Change detection data

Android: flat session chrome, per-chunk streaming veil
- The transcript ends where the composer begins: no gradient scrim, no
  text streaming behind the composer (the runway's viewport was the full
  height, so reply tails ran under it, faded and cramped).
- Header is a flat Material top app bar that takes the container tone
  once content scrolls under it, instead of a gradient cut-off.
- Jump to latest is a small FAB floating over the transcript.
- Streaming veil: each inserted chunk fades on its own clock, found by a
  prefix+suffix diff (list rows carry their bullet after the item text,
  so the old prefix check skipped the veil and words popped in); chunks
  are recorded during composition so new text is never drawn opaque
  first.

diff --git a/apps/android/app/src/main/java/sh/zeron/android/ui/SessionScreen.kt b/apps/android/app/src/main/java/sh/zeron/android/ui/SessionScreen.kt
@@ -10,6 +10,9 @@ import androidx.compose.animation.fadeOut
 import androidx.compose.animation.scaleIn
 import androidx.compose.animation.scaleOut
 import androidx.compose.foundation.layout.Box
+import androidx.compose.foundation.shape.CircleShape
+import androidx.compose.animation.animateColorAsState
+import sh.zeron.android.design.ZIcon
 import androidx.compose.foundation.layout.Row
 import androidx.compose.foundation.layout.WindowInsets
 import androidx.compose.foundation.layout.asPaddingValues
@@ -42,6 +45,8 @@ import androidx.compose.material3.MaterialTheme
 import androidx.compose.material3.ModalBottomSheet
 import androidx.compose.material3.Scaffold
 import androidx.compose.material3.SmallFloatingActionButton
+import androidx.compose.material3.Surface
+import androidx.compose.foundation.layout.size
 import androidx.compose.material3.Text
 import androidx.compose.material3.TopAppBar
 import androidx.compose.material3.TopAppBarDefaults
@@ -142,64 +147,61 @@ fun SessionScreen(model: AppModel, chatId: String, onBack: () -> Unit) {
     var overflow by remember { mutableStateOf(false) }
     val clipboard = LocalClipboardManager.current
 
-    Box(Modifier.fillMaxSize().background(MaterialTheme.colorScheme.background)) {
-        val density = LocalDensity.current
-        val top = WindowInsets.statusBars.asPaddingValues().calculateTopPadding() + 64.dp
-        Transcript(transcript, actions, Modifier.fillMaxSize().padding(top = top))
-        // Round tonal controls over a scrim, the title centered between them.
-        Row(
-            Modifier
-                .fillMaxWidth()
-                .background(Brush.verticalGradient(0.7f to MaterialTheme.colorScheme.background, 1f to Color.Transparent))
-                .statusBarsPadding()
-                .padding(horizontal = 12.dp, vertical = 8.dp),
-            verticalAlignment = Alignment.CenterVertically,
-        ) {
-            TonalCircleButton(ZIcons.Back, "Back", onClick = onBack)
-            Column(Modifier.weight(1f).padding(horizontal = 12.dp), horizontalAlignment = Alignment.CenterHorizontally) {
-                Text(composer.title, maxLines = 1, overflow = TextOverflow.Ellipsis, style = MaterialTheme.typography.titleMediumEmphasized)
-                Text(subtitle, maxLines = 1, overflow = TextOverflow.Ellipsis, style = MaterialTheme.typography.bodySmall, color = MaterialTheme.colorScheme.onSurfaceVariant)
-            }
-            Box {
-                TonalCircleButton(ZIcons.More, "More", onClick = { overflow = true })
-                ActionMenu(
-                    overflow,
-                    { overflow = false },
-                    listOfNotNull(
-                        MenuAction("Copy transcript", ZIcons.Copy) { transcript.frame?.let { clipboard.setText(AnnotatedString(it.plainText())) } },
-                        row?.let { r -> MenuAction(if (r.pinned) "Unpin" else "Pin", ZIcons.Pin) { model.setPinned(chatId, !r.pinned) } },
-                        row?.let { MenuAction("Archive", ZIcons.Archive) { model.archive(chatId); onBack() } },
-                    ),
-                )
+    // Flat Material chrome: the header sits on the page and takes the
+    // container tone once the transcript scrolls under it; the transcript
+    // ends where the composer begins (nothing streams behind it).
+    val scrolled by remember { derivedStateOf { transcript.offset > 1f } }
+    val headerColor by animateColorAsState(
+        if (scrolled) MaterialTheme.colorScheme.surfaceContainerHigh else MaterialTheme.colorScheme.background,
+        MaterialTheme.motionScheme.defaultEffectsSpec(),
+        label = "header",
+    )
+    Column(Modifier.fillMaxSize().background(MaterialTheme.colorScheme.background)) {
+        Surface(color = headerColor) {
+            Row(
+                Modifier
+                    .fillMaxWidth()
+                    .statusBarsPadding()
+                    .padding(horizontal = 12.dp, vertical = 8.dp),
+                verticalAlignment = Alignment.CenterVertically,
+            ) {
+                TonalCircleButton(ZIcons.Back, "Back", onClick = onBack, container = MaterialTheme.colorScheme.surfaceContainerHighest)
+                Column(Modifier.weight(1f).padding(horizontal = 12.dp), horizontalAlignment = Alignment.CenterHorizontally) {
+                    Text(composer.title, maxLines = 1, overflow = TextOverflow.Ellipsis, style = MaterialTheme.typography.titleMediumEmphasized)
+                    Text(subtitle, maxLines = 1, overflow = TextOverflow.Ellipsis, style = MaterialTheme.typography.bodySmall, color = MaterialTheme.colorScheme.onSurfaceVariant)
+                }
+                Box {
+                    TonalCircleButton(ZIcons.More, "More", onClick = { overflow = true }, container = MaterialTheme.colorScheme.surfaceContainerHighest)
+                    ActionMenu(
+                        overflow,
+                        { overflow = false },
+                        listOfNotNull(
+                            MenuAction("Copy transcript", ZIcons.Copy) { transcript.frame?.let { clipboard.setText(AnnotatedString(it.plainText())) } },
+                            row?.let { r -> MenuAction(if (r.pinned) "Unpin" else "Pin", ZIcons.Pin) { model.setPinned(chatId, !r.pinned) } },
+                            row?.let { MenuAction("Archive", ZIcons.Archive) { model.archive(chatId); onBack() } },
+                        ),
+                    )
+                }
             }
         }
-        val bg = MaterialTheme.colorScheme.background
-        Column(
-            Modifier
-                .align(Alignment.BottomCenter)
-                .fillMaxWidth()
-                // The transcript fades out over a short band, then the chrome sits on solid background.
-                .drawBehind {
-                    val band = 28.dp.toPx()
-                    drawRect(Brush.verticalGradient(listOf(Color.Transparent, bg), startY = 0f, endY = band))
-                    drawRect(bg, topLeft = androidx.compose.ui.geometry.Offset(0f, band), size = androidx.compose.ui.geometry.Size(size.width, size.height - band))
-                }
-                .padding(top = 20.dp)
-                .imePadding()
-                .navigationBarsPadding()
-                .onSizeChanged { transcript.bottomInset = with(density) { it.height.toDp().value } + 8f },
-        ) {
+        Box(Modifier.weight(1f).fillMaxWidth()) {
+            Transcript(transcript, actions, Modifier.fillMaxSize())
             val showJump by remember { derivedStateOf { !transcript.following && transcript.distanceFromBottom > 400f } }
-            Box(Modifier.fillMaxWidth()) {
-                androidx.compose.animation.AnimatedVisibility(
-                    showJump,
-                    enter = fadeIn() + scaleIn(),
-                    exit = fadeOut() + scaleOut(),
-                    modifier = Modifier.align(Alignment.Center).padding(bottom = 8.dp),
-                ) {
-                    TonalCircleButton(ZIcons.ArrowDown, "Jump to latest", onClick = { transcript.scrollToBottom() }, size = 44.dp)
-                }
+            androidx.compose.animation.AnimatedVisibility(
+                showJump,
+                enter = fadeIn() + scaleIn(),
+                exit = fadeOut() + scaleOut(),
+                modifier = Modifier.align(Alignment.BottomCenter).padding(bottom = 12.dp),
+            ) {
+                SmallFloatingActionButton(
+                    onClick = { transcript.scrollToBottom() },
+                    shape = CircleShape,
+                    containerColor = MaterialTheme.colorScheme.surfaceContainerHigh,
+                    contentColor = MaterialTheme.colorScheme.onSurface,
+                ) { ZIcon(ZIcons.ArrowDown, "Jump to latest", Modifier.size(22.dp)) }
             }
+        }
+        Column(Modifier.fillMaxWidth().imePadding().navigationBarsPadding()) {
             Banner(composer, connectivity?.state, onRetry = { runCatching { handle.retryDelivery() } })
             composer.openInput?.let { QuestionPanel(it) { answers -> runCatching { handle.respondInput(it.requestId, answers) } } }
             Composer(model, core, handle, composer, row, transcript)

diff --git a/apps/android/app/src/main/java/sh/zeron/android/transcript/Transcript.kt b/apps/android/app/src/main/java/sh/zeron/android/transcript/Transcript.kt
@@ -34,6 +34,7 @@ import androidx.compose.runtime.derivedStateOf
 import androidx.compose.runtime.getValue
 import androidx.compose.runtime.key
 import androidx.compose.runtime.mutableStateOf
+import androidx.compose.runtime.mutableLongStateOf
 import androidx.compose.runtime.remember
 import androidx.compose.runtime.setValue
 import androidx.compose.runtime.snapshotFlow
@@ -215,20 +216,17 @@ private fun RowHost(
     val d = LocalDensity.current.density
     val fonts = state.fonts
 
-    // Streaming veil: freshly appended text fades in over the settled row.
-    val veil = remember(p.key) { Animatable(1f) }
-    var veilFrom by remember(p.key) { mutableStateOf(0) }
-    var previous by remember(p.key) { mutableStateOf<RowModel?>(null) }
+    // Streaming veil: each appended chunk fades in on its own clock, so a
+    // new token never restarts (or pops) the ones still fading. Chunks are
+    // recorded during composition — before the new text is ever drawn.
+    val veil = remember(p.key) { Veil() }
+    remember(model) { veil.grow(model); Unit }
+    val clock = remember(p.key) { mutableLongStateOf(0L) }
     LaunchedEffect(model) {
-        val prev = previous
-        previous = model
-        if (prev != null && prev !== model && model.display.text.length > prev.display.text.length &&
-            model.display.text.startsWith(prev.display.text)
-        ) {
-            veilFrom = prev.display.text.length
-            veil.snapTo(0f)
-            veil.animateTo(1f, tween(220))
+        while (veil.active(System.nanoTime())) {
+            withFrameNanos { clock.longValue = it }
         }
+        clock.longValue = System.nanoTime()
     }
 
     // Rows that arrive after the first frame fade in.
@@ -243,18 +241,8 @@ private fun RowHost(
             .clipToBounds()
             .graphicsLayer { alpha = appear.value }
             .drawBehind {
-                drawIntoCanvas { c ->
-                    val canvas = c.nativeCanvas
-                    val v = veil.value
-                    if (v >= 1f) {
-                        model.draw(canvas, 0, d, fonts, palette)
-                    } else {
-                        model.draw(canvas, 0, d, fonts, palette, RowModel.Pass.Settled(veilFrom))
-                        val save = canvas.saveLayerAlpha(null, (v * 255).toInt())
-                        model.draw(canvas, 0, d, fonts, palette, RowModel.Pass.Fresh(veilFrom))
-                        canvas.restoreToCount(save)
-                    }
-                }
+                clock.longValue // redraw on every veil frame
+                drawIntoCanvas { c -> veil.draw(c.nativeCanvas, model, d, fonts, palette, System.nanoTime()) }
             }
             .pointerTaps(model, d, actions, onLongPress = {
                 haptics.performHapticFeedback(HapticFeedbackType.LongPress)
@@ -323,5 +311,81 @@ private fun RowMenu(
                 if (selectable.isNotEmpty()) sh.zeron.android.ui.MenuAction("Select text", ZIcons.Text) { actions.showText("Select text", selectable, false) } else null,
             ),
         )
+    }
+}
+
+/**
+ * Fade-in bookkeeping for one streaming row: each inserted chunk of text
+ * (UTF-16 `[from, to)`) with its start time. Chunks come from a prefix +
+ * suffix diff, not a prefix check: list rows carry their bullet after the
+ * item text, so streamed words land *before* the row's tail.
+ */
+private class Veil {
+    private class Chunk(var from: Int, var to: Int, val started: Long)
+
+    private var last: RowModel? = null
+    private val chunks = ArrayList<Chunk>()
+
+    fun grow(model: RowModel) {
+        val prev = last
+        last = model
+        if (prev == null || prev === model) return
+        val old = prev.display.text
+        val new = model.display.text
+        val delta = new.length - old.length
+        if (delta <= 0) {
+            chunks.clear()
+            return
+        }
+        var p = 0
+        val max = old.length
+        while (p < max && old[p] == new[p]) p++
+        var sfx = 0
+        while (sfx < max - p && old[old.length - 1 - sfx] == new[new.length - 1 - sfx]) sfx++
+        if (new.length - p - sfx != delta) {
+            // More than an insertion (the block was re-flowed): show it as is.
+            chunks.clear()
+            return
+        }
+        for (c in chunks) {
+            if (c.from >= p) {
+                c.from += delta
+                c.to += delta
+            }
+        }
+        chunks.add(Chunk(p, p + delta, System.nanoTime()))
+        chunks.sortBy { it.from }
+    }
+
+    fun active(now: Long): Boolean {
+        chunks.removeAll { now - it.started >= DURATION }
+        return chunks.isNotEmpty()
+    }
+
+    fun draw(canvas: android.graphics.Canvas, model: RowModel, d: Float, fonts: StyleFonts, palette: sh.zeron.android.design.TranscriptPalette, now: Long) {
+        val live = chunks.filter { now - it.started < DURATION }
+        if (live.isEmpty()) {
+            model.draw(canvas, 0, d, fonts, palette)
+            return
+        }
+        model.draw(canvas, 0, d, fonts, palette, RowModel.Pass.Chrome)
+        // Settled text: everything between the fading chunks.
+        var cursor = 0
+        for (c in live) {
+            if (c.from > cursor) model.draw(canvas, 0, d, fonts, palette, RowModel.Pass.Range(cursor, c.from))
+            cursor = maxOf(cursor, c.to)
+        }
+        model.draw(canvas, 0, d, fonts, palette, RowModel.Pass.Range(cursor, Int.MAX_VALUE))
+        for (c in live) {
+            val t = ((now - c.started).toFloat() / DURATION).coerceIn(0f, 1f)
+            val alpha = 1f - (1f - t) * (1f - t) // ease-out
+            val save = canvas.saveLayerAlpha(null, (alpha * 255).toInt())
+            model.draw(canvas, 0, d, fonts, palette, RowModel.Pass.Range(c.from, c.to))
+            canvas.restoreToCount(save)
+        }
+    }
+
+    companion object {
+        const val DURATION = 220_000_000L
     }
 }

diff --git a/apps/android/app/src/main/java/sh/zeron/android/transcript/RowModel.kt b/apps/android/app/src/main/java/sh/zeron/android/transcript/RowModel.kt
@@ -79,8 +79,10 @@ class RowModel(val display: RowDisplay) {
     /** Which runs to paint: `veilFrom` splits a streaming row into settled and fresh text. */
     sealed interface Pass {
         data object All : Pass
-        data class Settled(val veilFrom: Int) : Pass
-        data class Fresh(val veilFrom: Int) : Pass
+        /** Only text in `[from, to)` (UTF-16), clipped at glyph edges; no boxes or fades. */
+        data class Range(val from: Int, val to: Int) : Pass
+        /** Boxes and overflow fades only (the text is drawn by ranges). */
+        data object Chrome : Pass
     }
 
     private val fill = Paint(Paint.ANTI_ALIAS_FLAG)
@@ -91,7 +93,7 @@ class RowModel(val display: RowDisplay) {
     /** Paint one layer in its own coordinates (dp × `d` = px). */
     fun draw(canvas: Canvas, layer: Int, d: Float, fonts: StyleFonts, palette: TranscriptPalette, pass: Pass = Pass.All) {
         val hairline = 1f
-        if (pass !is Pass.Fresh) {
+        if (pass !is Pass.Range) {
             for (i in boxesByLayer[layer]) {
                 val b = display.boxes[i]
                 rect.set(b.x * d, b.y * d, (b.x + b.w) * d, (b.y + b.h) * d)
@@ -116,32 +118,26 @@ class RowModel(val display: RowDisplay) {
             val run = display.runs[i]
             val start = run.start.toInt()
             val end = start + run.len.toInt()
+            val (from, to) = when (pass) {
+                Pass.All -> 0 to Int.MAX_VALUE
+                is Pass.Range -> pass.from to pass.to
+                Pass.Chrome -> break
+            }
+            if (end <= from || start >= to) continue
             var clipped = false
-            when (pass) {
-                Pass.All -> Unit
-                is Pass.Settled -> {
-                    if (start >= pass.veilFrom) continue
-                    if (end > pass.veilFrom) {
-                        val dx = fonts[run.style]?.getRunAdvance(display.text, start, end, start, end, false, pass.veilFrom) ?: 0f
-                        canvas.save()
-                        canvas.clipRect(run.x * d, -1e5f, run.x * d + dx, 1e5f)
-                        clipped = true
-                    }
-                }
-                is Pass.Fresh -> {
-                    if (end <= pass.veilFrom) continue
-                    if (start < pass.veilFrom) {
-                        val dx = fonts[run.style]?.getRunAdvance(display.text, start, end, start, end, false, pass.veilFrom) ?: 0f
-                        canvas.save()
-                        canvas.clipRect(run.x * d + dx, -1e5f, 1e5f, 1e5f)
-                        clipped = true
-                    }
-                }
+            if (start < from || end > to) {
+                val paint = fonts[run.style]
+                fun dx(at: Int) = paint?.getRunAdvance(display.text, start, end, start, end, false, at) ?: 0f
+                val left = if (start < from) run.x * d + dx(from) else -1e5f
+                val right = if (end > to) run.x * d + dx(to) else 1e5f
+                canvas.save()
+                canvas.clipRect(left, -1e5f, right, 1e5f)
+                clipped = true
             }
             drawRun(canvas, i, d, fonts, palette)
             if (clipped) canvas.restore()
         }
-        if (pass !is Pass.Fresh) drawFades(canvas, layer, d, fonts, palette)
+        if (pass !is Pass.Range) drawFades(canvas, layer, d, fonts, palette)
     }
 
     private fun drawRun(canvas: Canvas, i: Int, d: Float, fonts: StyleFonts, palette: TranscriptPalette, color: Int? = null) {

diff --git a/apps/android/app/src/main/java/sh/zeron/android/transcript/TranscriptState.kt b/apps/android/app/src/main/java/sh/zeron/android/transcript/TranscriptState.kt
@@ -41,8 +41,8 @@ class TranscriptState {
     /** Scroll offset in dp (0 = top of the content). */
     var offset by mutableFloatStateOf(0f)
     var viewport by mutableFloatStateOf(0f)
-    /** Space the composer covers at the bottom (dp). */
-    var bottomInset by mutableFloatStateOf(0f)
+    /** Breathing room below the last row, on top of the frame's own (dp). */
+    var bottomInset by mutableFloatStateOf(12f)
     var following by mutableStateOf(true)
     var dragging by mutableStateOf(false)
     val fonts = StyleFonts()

_WORK REQUIRED_. Up to and including the line with "height, so reply", output every line of the records above exactly, starting from the first; output nothing else.

_SOLUTION FOR THIS PROBLEM_.
Android: flat session chrome, per-chunk streaming veil
- The transcript ends where the composer begins: no gradient scrim, no
  text streaming behind the composer (the runway's viewport was the full
  height, so reply tails ran under it, faded and cramped).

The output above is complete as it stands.